++++ EXCERPTED DATA ++++
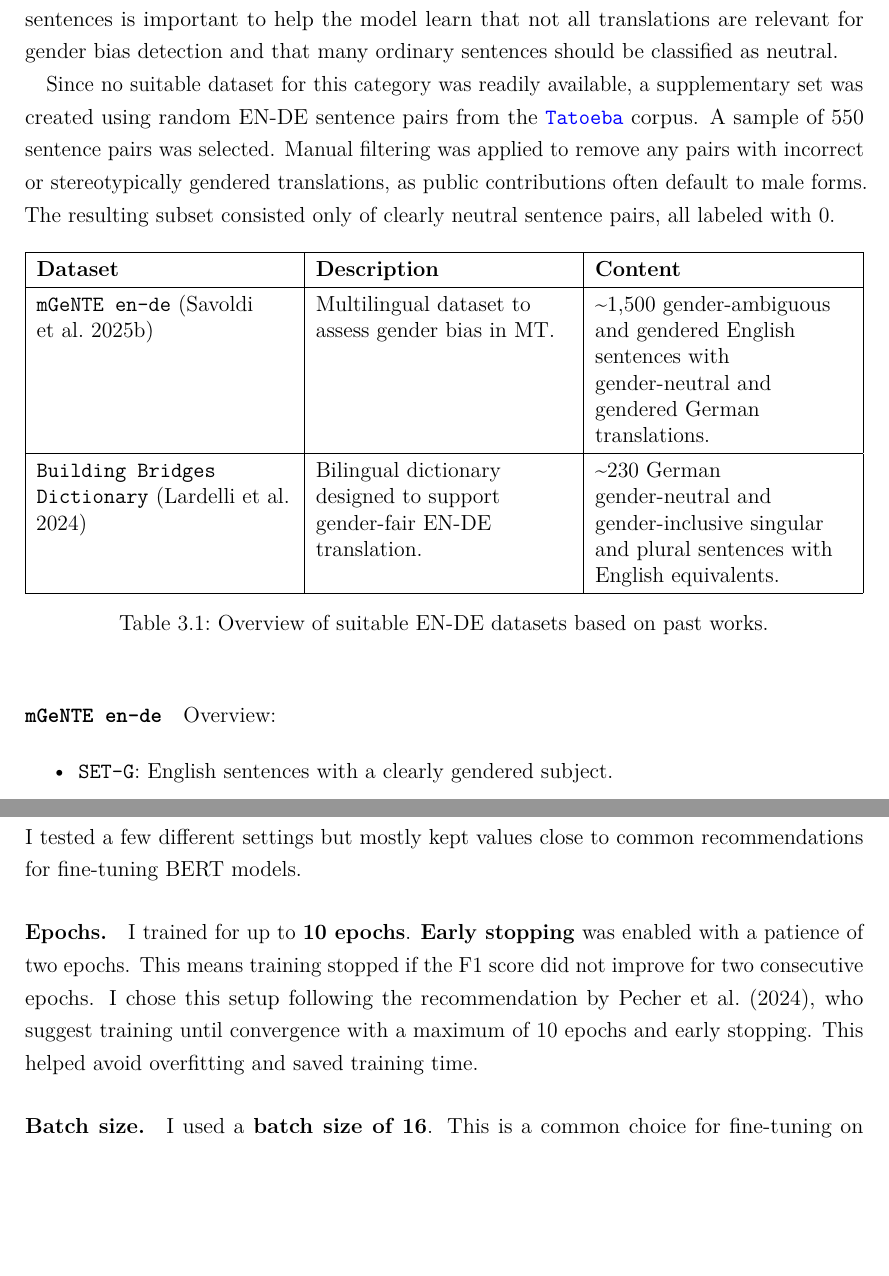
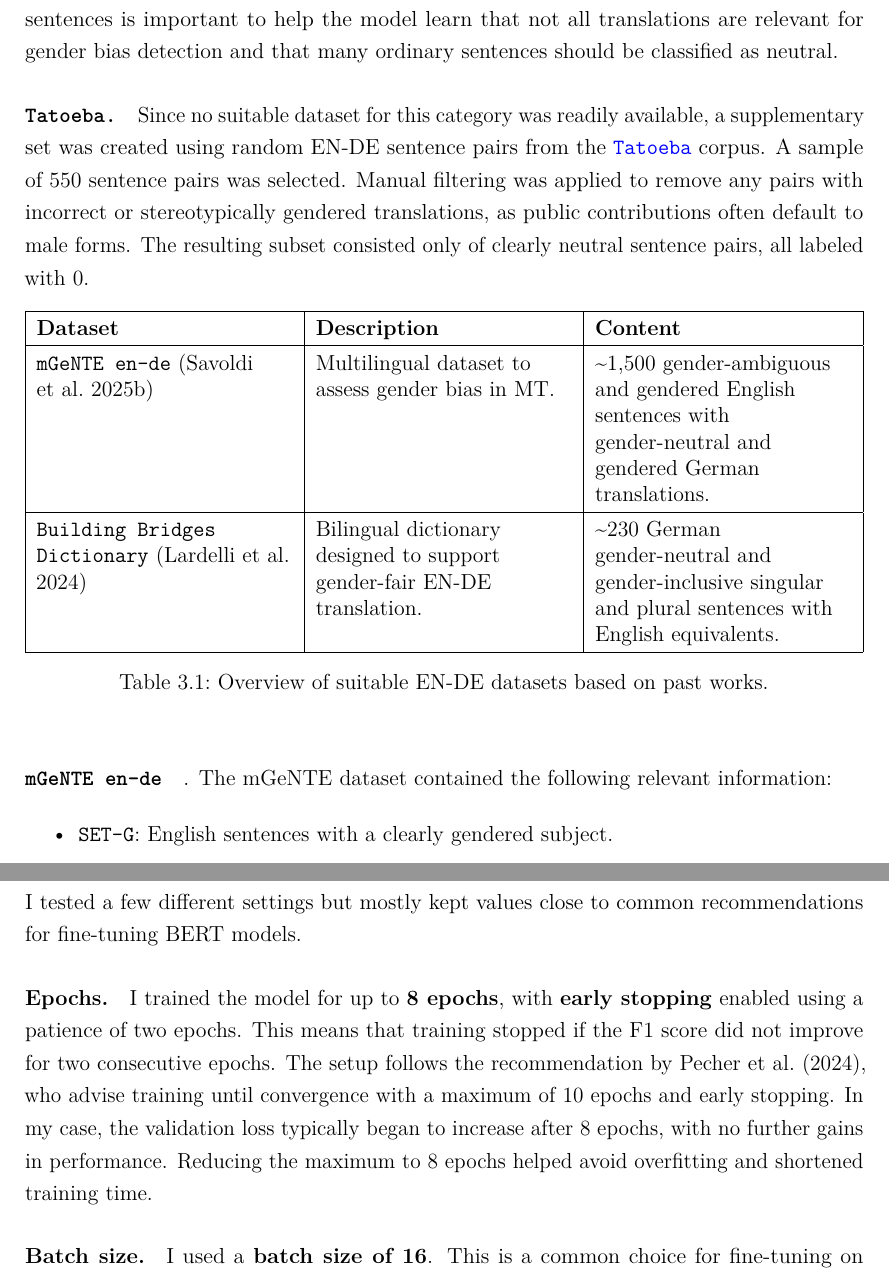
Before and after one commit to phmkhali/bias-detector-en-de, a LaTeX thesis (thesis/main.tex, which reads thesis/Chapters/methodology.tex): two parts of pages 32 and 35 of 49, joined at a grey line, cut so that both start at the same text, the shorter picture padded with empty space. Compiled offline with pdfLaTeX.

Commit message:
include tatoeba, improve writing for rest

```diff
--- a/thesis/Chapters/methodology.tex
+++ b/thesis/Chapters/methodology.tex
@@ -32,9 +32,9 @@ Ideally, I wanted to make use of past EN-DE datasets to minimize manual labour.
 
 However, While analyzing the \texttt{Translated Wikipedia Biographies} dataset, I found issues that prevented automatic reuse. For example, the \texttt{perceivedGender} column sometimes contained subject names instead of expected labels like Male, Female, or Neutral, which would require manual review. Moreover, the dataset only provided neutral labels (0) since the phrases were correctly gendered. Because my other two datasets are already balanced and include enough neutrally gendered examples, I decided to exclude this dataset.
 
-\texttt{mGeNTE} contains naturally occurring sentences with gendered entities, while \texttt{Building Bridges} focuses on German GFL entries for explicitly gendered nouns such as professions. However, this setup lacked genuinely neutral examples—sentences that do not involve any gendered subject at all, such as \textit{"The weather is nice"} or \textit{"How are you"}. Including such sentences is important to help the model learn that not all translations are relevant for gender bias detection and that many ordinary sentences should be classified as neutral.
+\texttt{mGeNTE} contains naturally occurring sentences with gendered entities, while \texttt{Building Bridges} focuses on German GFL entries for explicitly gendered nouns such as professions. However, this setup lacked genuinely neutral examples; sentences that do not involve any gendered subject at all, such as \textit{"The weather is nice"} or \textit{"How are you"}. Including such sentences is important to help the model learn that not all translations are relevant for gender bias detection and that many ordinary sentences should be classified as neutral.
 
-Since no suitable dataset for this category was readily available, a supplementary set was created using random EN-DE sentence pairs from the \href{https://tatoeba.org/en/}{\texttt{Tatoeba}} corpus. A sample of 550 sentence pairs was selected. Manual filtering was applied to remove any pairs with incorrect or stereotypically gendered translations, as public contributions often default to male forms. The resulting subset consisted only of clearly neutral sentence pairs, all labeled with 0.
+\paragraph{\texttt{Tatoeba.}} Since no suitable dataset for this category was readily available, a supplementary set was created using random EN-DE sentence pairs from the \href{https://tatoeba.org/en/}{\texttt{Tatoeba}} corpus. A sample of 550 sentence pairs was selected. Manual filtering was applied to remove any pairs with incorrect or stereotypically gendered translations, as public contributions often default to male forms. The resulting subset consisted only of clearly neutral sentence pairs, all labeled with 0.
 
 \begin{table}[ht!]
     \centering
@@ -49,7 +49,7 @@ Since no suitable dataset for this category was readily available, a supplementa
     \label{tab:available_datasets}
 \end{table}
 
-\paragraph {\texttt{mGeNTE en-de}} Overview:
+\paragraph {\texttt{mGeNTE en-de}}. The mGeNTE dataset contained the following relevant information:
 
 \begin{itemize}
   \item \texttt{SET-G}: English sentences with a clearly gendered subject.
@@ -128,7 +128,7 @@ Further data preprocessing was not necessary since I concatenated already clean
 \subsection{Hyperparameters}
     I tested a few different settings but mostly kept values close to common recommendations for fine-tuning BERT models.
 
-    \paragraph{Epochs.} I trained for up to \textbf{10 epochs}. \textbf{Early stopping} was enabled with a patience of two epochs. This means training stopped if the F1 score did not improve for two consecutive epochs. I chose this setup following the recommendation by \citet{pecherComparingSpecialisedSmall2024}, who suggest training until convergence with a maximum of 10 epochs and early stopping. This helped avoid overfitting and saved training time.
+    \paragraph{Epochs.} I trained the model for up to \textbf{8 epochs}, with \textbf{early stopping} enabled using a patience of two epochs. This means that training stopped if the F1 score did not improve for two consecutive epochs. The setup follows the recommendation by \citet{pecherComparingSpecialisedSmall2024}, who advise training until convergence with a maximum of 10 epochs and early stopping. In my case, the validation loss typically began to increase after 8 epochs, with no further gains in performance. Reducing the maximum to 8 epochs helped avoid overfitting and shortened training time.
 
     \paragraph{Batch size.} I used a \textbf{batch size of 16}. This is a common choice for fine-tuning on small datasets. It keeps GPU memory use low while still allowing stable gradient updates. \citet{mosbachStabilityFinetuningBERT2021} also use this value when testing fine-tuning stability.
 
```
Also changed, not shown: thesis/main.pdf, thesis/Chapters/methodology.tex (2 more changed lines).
++++
++++ EXCERPTED DATA ++++
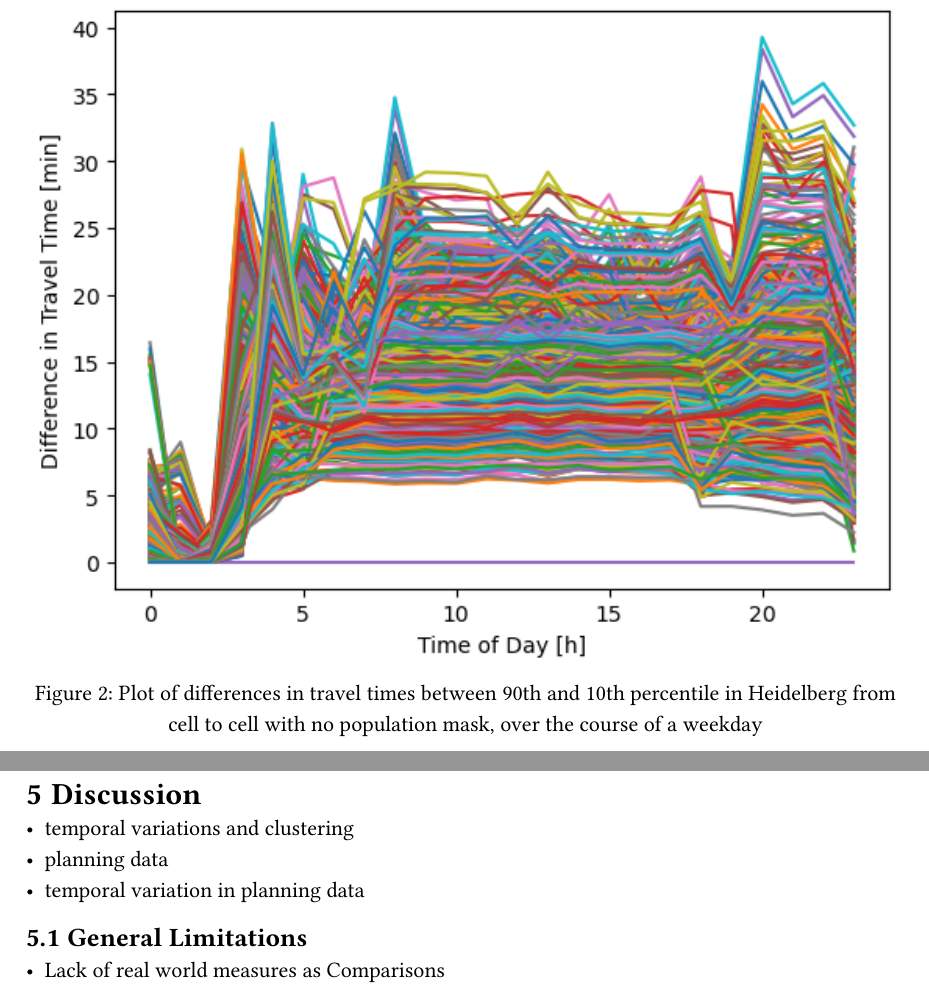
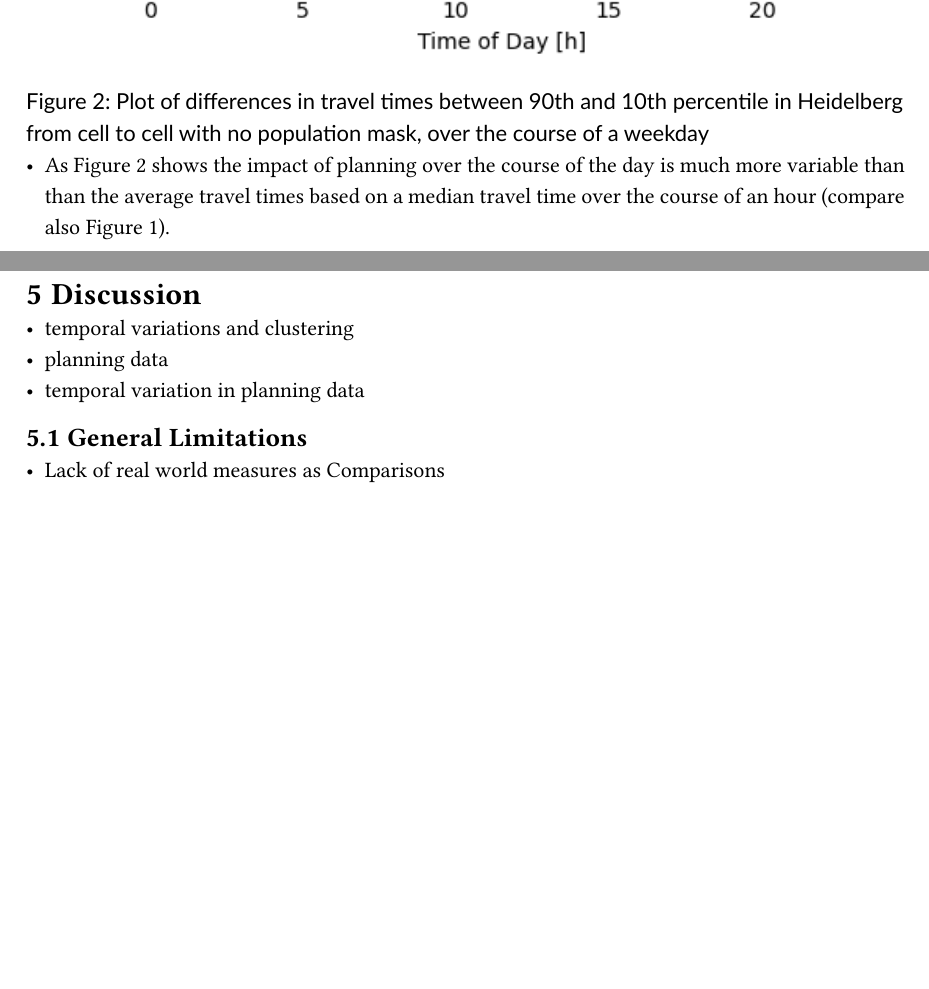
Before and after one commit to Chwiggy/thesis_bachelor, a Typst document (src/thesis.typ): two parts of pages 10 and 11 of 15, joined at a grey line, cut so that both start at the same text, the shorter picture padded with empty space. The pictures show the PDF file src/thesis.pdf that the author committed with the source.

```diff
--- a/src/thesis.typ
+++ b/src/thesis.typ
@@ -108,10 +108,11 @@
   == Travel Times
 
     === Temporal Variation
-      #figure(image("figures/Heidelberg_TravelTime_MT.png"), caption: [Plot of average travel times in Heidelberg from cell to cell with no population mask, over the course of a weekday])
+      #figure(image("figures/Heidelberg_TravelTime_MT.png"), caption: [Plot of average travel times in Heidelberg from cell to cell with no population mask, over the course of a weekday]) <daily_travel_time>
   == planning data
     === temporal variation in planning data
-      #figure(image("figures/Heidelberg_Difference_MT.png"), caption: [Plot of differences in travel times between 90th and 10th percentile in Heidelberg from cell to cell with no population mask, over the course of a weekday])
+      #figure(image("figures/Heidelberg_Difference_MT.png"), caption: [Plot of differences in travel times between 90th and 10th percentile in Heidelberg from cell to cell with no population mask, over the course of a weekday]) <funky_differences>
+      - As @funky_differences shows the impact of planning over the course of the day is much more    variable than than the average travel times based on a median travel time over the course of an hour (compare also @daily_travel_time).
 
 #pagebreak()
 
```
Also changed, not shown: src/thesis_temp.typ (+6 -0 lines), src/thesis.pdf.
++++
DIRECTIONS:
Check the records above and copy each line that has the string "planning".

OUTPUT FOR THIS EXERCISE:
   == planning data
     === temporal variation in planning data
+      - As @funky_differences shows the impact of planning over the course of the day is much more    variable than than the average travel times based on a median travel time over the course of an hour (compare also @daily_travel_time).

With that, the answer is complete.